** Opening DATASET block **

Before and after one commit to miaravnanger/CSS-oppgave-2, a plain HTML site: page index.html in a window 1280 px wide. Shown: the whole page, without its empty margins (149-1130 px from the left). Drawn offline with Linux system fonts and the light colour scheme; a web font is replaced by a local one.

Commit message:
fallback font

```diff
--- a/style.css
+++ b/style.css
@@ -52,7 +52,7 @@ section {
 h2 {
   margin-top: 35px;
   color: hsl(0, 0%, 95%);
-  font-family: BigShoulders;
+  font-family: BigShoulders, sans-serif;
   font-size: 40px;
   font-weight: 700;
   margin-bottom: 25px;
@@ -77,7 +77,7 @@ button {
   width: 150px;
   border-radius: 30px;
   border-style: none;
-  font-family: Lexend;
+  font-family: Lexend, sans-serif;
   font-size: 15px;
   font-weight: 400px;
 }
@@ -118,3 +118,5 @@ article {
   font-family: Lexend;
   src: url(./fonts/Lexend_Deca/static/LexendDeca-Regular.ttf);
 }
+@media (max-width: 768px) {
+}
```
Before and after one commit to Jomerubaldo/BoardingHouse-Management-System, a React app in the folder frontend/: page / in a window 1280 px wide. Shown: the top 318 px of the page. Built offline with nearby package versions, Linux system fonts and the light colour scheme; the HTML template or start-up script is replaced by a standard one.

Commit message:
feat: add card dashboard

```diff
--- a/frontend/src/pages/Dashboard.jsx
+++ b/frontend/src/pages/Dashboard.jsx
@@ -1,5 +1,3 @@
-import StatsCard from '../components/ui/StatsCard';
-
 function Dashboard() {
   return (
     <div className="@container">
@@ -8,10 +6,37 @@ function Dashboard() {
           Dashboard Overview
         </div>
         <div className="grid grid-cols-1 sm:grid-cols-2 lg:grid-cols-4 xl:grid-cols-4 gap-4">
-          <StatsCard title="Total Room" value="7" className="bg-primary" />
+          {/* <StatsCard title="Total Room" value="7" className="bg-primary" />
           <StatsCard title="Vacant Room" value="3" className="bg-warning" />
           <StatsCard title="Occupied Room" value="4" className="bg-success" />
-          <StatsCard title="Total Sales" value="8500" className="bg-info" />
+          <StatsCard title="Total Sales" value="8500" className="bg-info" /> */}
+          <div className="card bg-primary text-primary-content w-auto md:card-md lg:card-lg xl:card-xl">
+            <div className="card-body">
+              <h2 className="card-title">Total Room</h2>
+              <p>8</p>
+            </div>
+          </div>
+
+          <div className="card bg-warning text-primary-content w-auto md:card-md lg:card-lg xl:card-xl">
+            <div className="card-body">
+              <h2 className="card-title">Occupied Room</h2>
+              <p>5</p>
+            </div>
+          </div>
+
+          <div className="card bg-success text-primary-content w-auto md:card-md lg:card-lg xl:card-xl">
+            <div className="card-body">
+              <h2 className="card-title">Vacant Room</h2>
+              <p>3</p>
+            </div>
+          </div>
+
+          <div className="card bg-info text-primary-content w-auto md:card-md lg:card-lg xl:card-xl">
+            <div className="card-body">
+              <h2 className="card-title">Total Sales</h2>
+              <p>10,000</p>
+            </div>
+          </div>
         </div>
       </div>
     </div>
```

** Closing DATASET block **

WHAT THE EXERCISE ASKS: Whenever a line of the material holds the word "title", copy it out.

WRITTEN RESPONSE:
-          <StatsCard title="Total Room" value="7" className="bg-primary" />
+          {/* <StatsCard title="Total Room" value="7" className="bg-primary" />
           <StatsCard title="Vacant Room" value="3" className="bg-warning" />
           <StatsCard title="Occupied Room" value="4" className="bg-success" />
-          <StatsCard title="Total Sales" value="8500" className="bg-info" />
+          <StatsCard title="Total Sales" value="8500" className="bg-info" /> */}
+              <h2 className="card-title">Total Room</h2>
+              <h2 className="card-title">Occupied Room</h2>
+              <h2 className="card-title">Vacant Room</h2>
+              <h2 className="card-title">Total Sales</h2>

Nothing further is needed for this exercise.